The government can kill all cell service in a designated area of its choice during “emergencies,” and does not want to disclose any details about how or when they might employ this.
Implications for the First Amendment are made clear by one known local use — San Francisco’s Bay Area Rapid Transit System disabled service to quell protests in four downtown San Francisco stations over the fatal shooting of Charles Blair Hill by police.
Standing Operating Procedure 303
The Department of Homeland Security came up with the Federal-level plan — known as Standing Operating Procedure 303 — after cellular phones were used to detonate explosives targeting the London public transportation system in 2005. Unbeknownst at the time to the public, the government shut down cell service in various locations in New York City, primarily around tunnels to and from Manhattan.
SOP 303 spells out a “unified voluntary process for the orderly shut-down and restoration of wireless services during critical emergencies such as the threat of radio-activated improvised explosive devices.” Since the details of SOP 303 remain secret, no one is certain when or how it might be invoked.
The U.S. Court of Appeals for the District of Columbia Circuit in February sided with the government and ruled that the policy did not need to be disclosed under a Freedom of Information Act (FOIA) request from the Electronic Privacy Information Center (EPIC.) The court agreed with the government’s citation of a FOIA exemption that precludes disclosure if doing so “could reasonably be expected to endanger the life or physical safety of any individual.”
EPIC asked the court to revisit its ruling. On April 10, the court ordered the government to respond, a move that suggests the appellate court might rehear the case.
EPIC originally asked for the document in 2011 in the wake of the shut down of mobile phone service in the San Francisco Bay Area subway system during a protest. The government withheld the information, EPIC sued and won, but the government then appealed and prevailed.
Who Decides When to Kill the Network?
Under the direction of the so-called National Security Telecommunications Advisory Committee, SOP 303 allows for the shutting down of wireless networks “within a localized area, such as a tunnel or bridge, and within an entire metropolitan area.” That Advisory Committee is a Reagan-era, presidentially-appointed body composed of up to 30 senior executive-level representatives from communications, information technology, banking, and aerospace companies.
Since SOP 303 is not a law, it cannot be enforced.

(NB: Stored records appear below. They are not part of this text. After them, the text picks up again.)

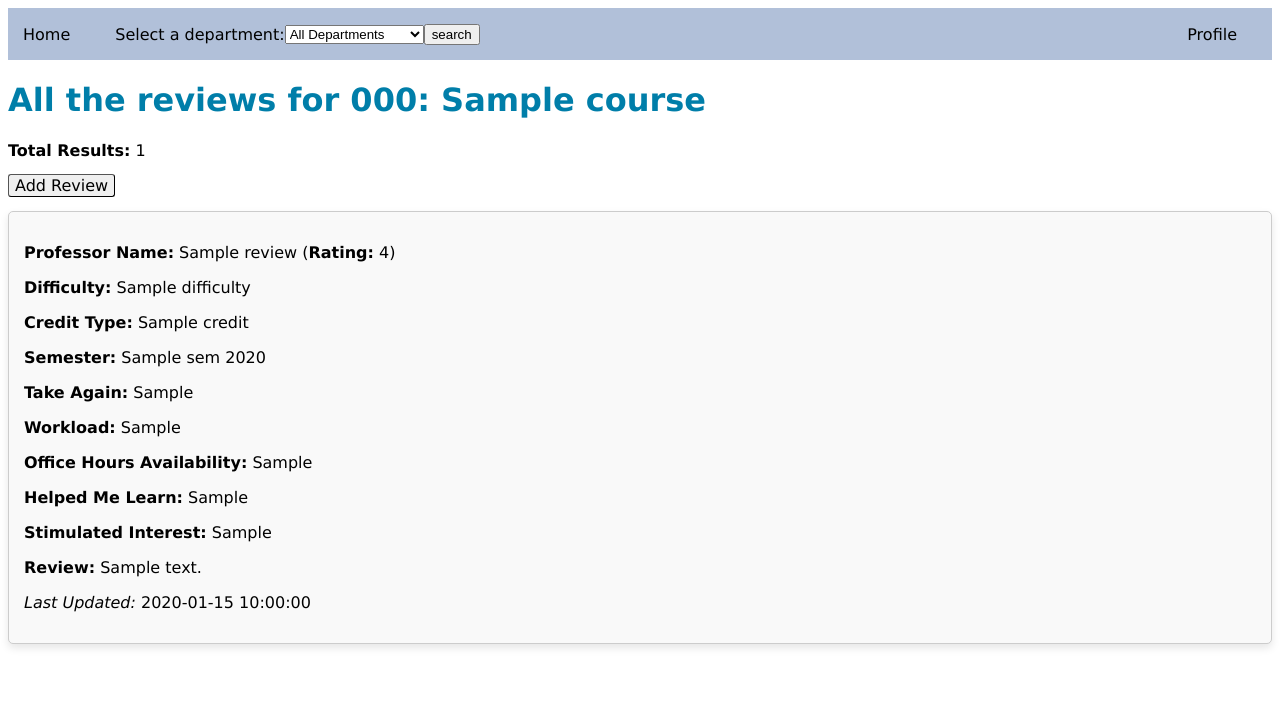
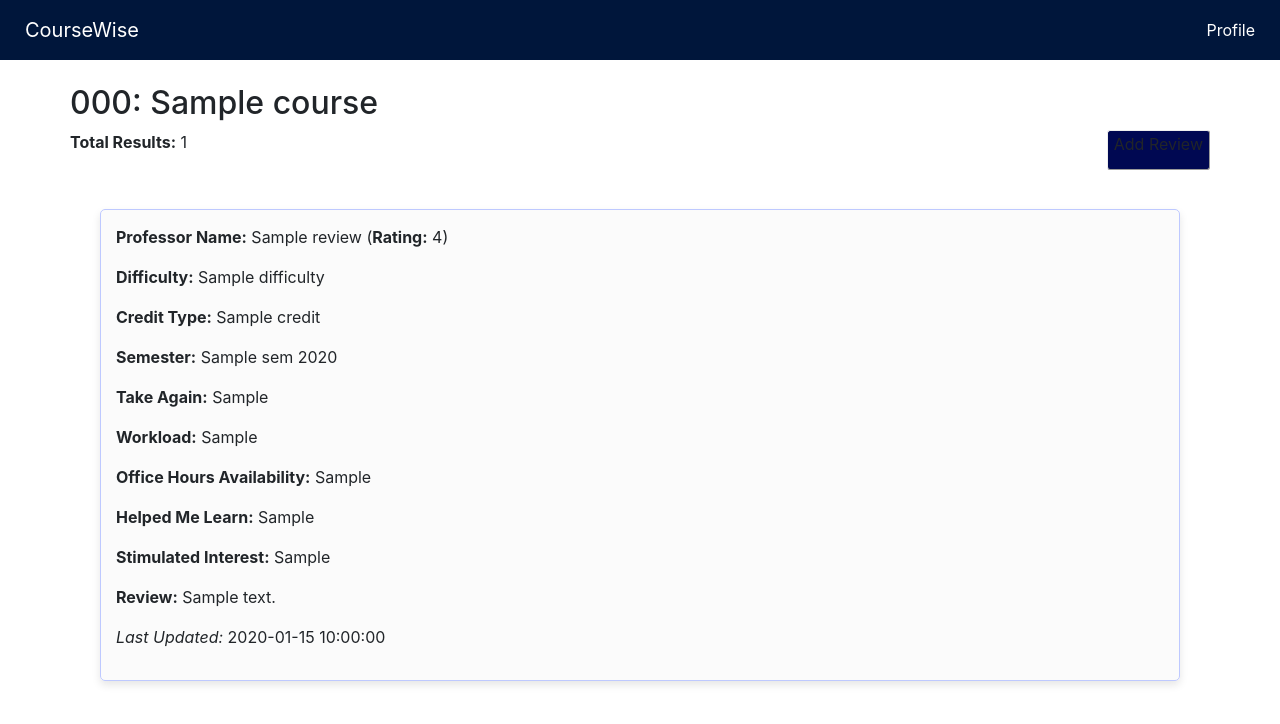
Before and after one commit to ay106/CourseWise, a Flask app: template templates/course_reviews.html in a window 1280 px wide. Shown: the top 724 px of the page. Run offline with Flask 3, Linux system fonts and the light colour scheme; the template is opened without the code that fills it: most values are stand-ins (such as "Sample title", 1, 10 or a date in 2020); some libraries are stand-ins or nearby versions.

Commit message:
updated css

```diff
--- a/static/style.css
+++ b/static/style.css
@@ -2,18 +2,18 @@
 */
 
 HTML {
-    --color-header: #007ea9;  /* color for H1-H6 and others. was deepskyblue but poor contrast. */
-    --color-hilite: #b50000;  /* was red, but this avoids WAVE contrast errors */
-    --color-focus: #56B929;
-    --font-family: Verdana;
-    font-family: var(--font-family)
+    font-family: sans-serif;
+    line-height: 1.6;
+    margin: 0;
 }
 
 /* For flashed messages; make them stand out using red and italics */
 
 #messages {
-    color: var(--color-hilite);
-    font-style: italic;
+    color: #ff0000;
+    padding: 10px;
+    margin-bottom: 10px;
+    border-radius: 4px;
 }
 
 
@@ -27,23 +27,25 @@ h2, h3 {
 }
 
 a {
-    color: black;
+    color: white;
     text-decoration: none;
 }
 
 .navbar {
     display: flex;
     align-items: center;
-    background-color: #b1c0d9;
+    background-color: #00163b;
+    color: white;
     padding: 10px;
 }
 
 .nav-button {
-    color: black;
+    color: white;
     text-decoration: none;
     margin-right: 20px;
     padding: 2px 5px;
     border-radius: 5px;
+    border-style: solid;
 }
 
 .nav-dropdown {
@@ -61,20 +63,26 @@ a {
     padding-left: 0;
 }
 .review-box {
-        border: 1px solid #ccc;
+        border: 1px solid #bec9ff;
         padding: 15px;
-        margin-bottom: 15px;
+        margin: 15px;
         border-radius: 5px;
-        background-color: #f9f9f9;
+        background-color: #f9f9f9a2;
         box-shadow: 0px 4px 8px rgba(0, 0, 0, 0.1);
 }
+.row {
+    display: flex;
 
-a.button {
+  }
+
+  .column {
+    flex: 50%;
+  }
+
+.btn {
     padding: 1px 6px;
-    border: 1px outset buttonborder;
+    border: 1px outset;
     border-radius: 3px;
-    color: buttontext;
-    background-color: buttonface;
-    text-decoration: none;
+    background-color: #000852;
     margin-left: auto;
 }
--- a/templates/base.html
+++ b/templates/base.html
@@ -6,14 +6,15 @@
     <meta name="viewport" content="width=device-width, initial-scale=1">
     <meta name=author content="">
     <title>{{ page_title }}</title>
+    <link rel="stylesheet" href="https://stackpath.bootstrapcdn.com/bootstrap/4.5.2/css/bootstrap.min.css">
     <link rel='stylesheet' href="{{url_for('static', filename = 'style.css')}}">
-    {% block head_stuff %} {% endblock %}
+    {% block head_stuff %}{% endblock %}
 </head>
 <body>
 
 {% with messages = get_flashed_messages() %}
 {% if messages %}
-<div id="messages">
+<div id="messages" class="alert alert-info">
   {% for msg in messages %}
   <p>{{msg}}</p>
   {% endfor %}
@@ -22,31 +23,41 @@
 {% endwith %}
 
 {% block nav %}
-<nav class="navbar">
-  <a href="{{url_for('home')}}" class="nav-button">Home</a>
-  <form class="nav-dropdown" method="GET" action="{{url_for('select_department')}}">
-    <label for="department">Select a department:</label>
-    <select name="department" id="department">
-      <option value="All Department">All Departments</option>
-      {% for department in departments %}
-        <option value="{{department['name']}}">{{department['name']}}</option>
-      {% endfor %}
-    </select>
-    <input type="submit" value="search"></p>
-  </form>
-  <div class="nav-right">
-    <a href="{{url_for('profile')}}" class="nav-button">Profile</a>
+<nav class="navbar navbar-inverse sticky-top">
+  <div class="container-fluid">
+    <a class="navbar-brand" href="{{url_for('home')}}">CourseWise</a>
+    <ul class="nav navbar-nav navbar-right">
+      <li>
+        <a class="nav-link" href="{{url_for('profile')}}">Profile</a>
+      </li>
+    </ul>
   </div>
 </nav>
 {% endblock %}
-
 {% block main_content %}
-<h1>Welcome!</h1>
+<main>
+  <div class="container">
+    <div class="container pt-3">
+      <h1>Welcome to Coursewise!</h1>
+      <form method="GET" action="{{url_for('select_department')}}">
+        <div class="form-group">
+          <label for="department">Select a department:</label>
+          <select class="form-control" name="department" id="department">
+            <option value="All Department">All Departments</option>
+              {% for department in departments %}
+            <option value="{{department['name']}}">{{department['name']}}</option>
+              {% endfor %}
+          </select>
+        </div>
+        <button type="submit" class="btn btn-primary">Search</button>
+      </form>
+    </div>
+  </div>
+</main>
 {% endblock %}
 
-  <script src="https://code.jquery.com/jquery-3.4.1.min.js"></script>
-  {% block end_scripts %}
-  {% endblock %}
+<script src="https://code.jquery.com/jquery-3.4.1.min.js"></script>
+{% block end_scripts %}{% endblock %}
 
 </body>
 </html>
--- a/templates/course_reviews.html
+++ b/templates/course_reviews.html
@@ -1,11 +1,20 @@
 {% extends "base.html" %}
 
 {% block main_content %}
+<div class="container pt-4">
     <div class="course_reviews">
-    <h1>All the reviews for {{course.course_code}}: {{course.name}}</h1>
+        <div class = "topbar">
+            <div class="row" for="coursereviews">
+                <h1>{{course.course_code}}: {{course.name}}</h1>
+            </div>
+            <div class="row" for="coursereviews">
                 <p><strong>Total Results:</strong> {{ length }}</p>
-    <a href="{{ url_for('add_review', course_code = course.course_code, cid = course.cid) }}" class="button">Add Review</a>
-    <ul>
+                <a href="{{ url_for('add_review', course_code = course.course_code, cid = course.cid) }}" class="btn">Add Review</a>
+            </div>
+        </div>
+        <br>
+        <div class="bottombar" id="reviews">
+            <ul id="reviews-list">
                 {% for r in reviews %}
                     <li class="review-box">
                         <p><strong>Professor Name:</strong> {{ r.prof_name }} (<strong>Rating:</strong> {{ r.prof_rating }})
@@ -23,4 +32,8 @@
                 {% endfor %}
             </ul>
         </div>
+
+    </div>
+</div>
+
 {% endblock %}
--- a/templates/department_courses.html
+++ b/templates/department_courses.html
@@ -1,13 +1,17 @@
 {% extends "base.html" %}
 
 {% block main_content %}
+<div class="container pt-3 d-flex justify-content-center align-items-center">
+    <div class="department-courses">
         <h1>{{department}} Courses</h1>
         <p><em>Click on a course to view reviews.</em></p>
-    <ul>
+        <ul class="course-list">
             {% if data %}
                 {% for course in data %}
                     <li><a href="{{ url_for('display_course', cid = course['cid']) }}">{{course['course_code']}} {{course['name']}}</a></li>
                 {% endfor %}
             {% endif %}
         </ul>
+    </div>
+</div>
 {% endblock %}
```
Also changed, not shown: templates/add_review.html (+12 -9 lines), templates/profile.html (+16 -6 lines). Lines whose indentation alone changed are shown as unchanged.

However, the telecoms have agreed to cut off cell service voluntarily whenever the Federal government requests SOP 303 be invoked.
The process of shutting down the cell service goes through the National Coordinating Center for Telecommunications (NCC), a coordination body set up by Ronald Reagan in 1984. The NCC, which includes representatives from the Central Intelligence Agency, Federal Emergency Management Agency, National Security Agency, every important cabinet department, and a few dozen big telecommunications and defense companies, takes shutdown requests from state and national Homeland Security officials, verifies whether they are “necessary,” and passes those requests on to wireless carriers in the affected areas.
First Amendment Questions
Because cutting off communications imposes a prior restraint on speech, it’s unclear whether SOP 303 is constitutional, and of course the specifics of the agreement are secret and the limits of government authority in this area have never been tested in court.
According to Eva Galperin of the Electronic Frontier Foundation, governments in places like China regularly shut down cellphone service to quell protests. “They did it in Egypt as well,” she explained, during the protests that deposed former Egyptian president Hosni Mubarak.
The exact decision-making process in the United States is classified. But you’ll know when it happens — check your phone for bars.
Crossposted at WeMeantWell.com